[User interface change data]
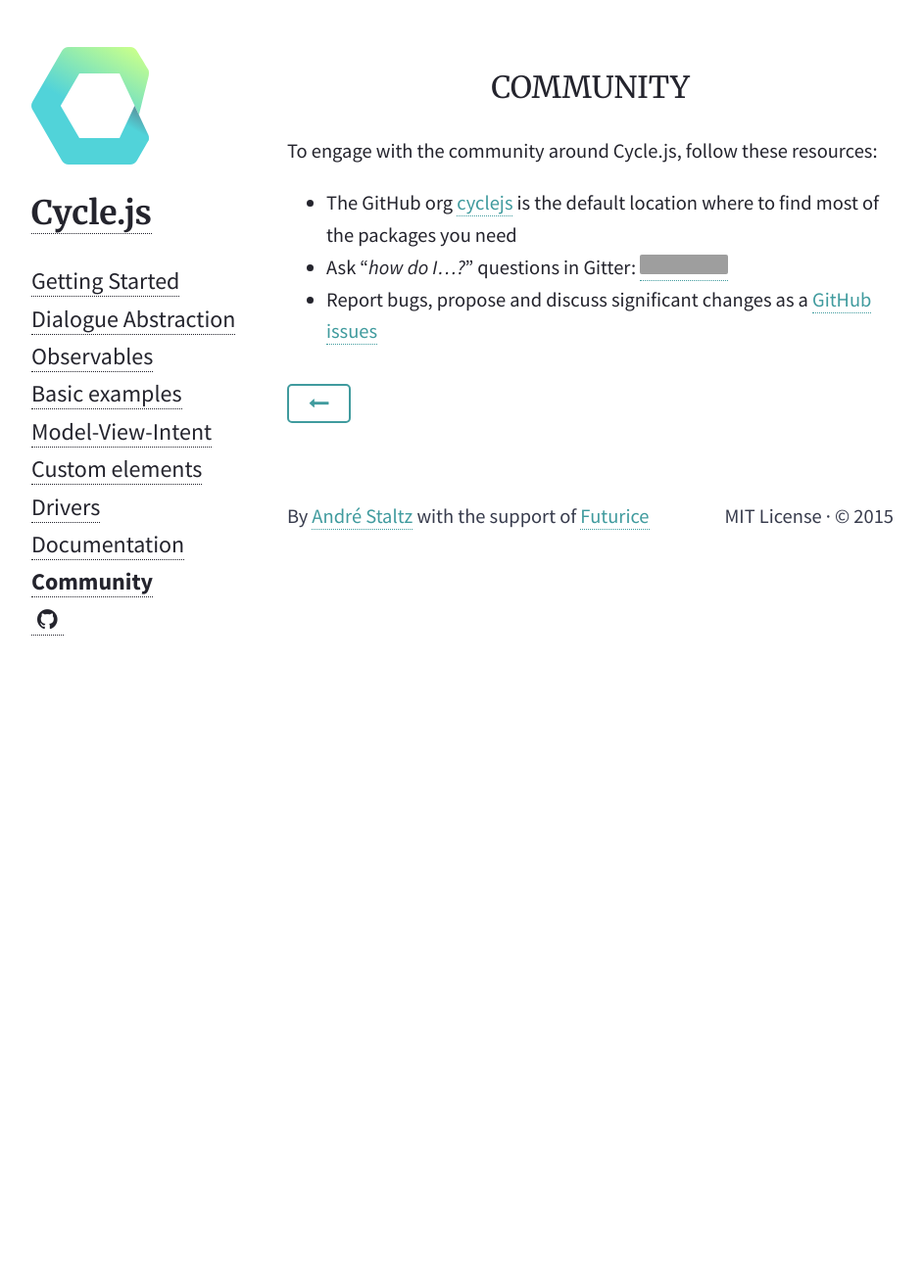
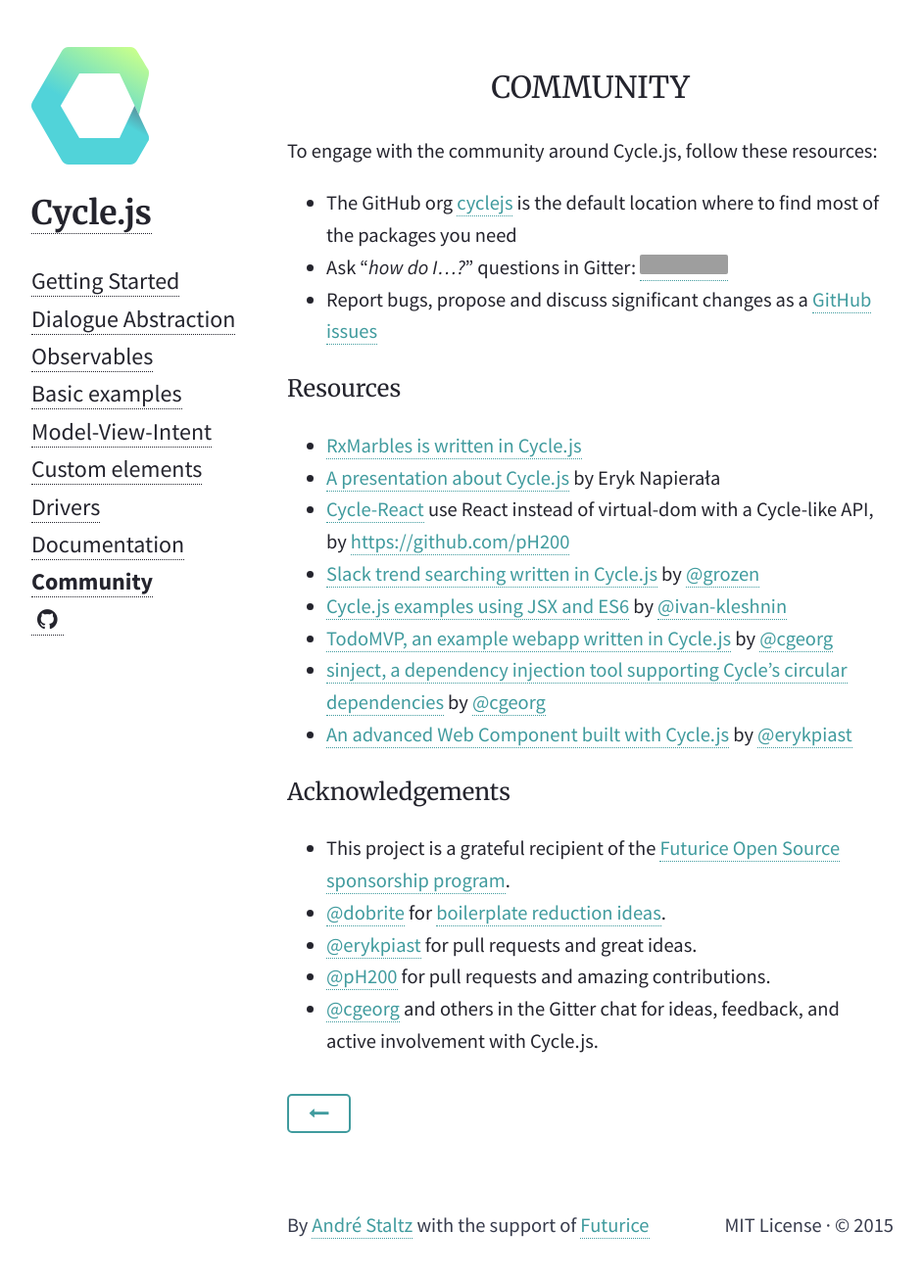
Before and after one commit to cyclejs/old-website, a Jekyll site: the page built from _posts/2015-01-21-community.md, in a window 1280 px wide and 1309 px high. Shown: the top 1304 px of the window at 98% size, without its empty margins (168-1110 px from the left). Built offline with Jekyll 4.4.1, drawn with Linux system fonts in a browser that asks for light colours; nearby versions of some CDN libraries; grey boxes are pictures that could not be loaded.

Commit message:
Add resources and other links to Community chapter

```diff
--- a/_posts/2015-01-21-community.md
+++ b/_posts/2015-01-21-community.md
@@ -8,3 +8,22 @@
 * The GitHub org [cyclejs](https://github.com/cyclejs) is the default location where to find most of the packages you need
 * Ask "_how do I...?_" questions in Gitter: [![Gitter](https://badges.gitter.im/Join%20Chat.svg)](https://gitter.im/staltz/cycle)
 * Report bugs, propose and discuss significant changes as a [GitHub issues](https://github.com/cyclejs/cycle-core/issues)
+
+### Resources
+
+- [RxMarbles is written in Cycle.js](https://github.com/staltz/rxmarbles)
+- [A presentation about Cycle.js](http://slides.com/eryknapierala/cycle) by Eryk Napierała
+- [Cycle-React](https://github.com/pH200/cycle-react) use React instead of virtual-dom with a Cycle-like API, by [https://github.com/pH200](pH200)
+- [Slack trend searching written in Cycle.js](https://github.com/grozen/trends-cycle) by [@grozen](https://github.com/grozen)
+- [Cycle.js examples using JSX and ES6](https://github.com/ivan-kleshnin/cyclejs-examples) by [@ivan-kleshnin](https://github.com/ivan-kleshnin)
+- [TodoMVP, an example webapp written in Cycle.js](https://github.com/cgeorg/todomvp) by [@cgeorg](https://github.com/cgeorg)
+- [sinject, a dependency injection tool supporting Cycle's circular dependencies](https://github.com/cgeorg/sinject) by [@cgeorg](https://github.com/cgeorg)
+- [An advanced Web Component built with Cycle.js](https://github.com/erykpiast/autocompleted-select) by [@erykpiast](https://github.com/erykpiast)
+
+### Acknowledgements
+
+- This project is a grateful recipient of the [Futurice Open Source sponsorship program](http://futurice.com/blog/sponsoring-free-time-open-source-activities).
+- [@dobrite](https://github.com/dobrite) for [boilerplate reduction ideas](https://github.com/cyclejs/cycle-core/issues/56).
+- [@erykpiast](https://github.com/erykpiast) for pull requests and great ideas.
+- [@pH200](https://github.com/pH200) for pull requests and amazing contributions.
+- [@cgeorg](https://github.com/cgeorg) and others in the Gitter chat for ideas, feedback, and active involvement with Cycle.js.
```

◆ **Work instruction**
All of the entries above should be duplicated exactly, except for the pictures.

◆ **Response to this exercise**
Before and after one commit to cyclejs/old-website, a Jekyll site: the page built from _posts/2015-01-21-community.md, in a window 1280 px wide and 1309 px high. Shown: the top 1304 px of the window at 98% size, without its empty margins (168-1110 px from the left). Built offline with Jekyll 4.4.1, drawn with Linux system fonts in a browser that asks for light colours; nearby versions of some CDN libraries; grey boxes are pictures that could not be loaded.

Commit message:
Add resources and other links to Community chapter

```diff
--- a/_posts/2015-01-21-community.md
+++ b/_posts/2015-01-21-community.md
@@ -8,3 +8,22 @@
 * The GitHub org [cyclejs](https://github.com/cyclejs) is the default location where to find most of the packages you need
 * Ask "_how do I...?_" questions in Gitter: [![Gitter](https://badges.gitter.im/Join%20Chat.svg)](https://gitter.im/staltz/cycle)
 * Report bugs, propose and discuss significant changes as a [GitHub issues](https://github.com/cyclejs/cycle-core/issues)
+
+### Resources
+
+- [RxMarbles is written in Cycle.js](https://github.com/staltz/rxmarbles)
+- [A presentation about Cycle.js](http://slides.com/eryknapierala/cycle) by Eryk Napierała
+- [Cycle-React](https://github.com/pH200/cycle-react) use React instead of virtual-dom with a Cycle-like API, by [https://github.com/pH200](pH200)
+- [Slack trend searching written in Cycle.js](https://github.com/grozen/trends-cycle) by [@grozen](https://github.com/grozen)
+- [Cycle.js examples using JSX and ES6](https://github.com/ivan-kleshnin/cyclejs-examples) by [@ivan-kleshnin](https://github.com/ivan-kleshnin)
+- [TodoMVP, an example webapp written in Cycle.js](https://github.com/cgeorg/todomvp) by [@cgeorg](https://github.com/cgeorg)
+- [sinject, a dependency injection tool supporting Cycle's circular dependencies](https://github.com/cgeorg/sinject) by [@cgeorg](https://github.com/cgeorg)
+- [An advanced Web Component built with Cycle.js](https://github.com/erykpiast/autocompleted-select) by [@erykpiast](https://github.com/erykpiast)
+
+### Acknowledgements
+
+- This project is a grateful recipient of the [Futurice Open Source sponsorship program](http://futurice.com/blog/sponsoring-free-time-open-source-activities).
+- [@dobrite](https://github.com/dobrite) for [boilerplate reduction ideas](https://github.com/cyclejs/cycle-core/issues/56).
+- [@erykpiast](https://github.com/erykpiast) for pull requests and great ideas.
+- [@pH200](https://github.com/pH200) for pull requests and amazing contributions.
+- [@cgeorg](https://github.com/cgeorg) and others in the Gitter chat for ideas, feedback, and active involvement with Cycle.js.
```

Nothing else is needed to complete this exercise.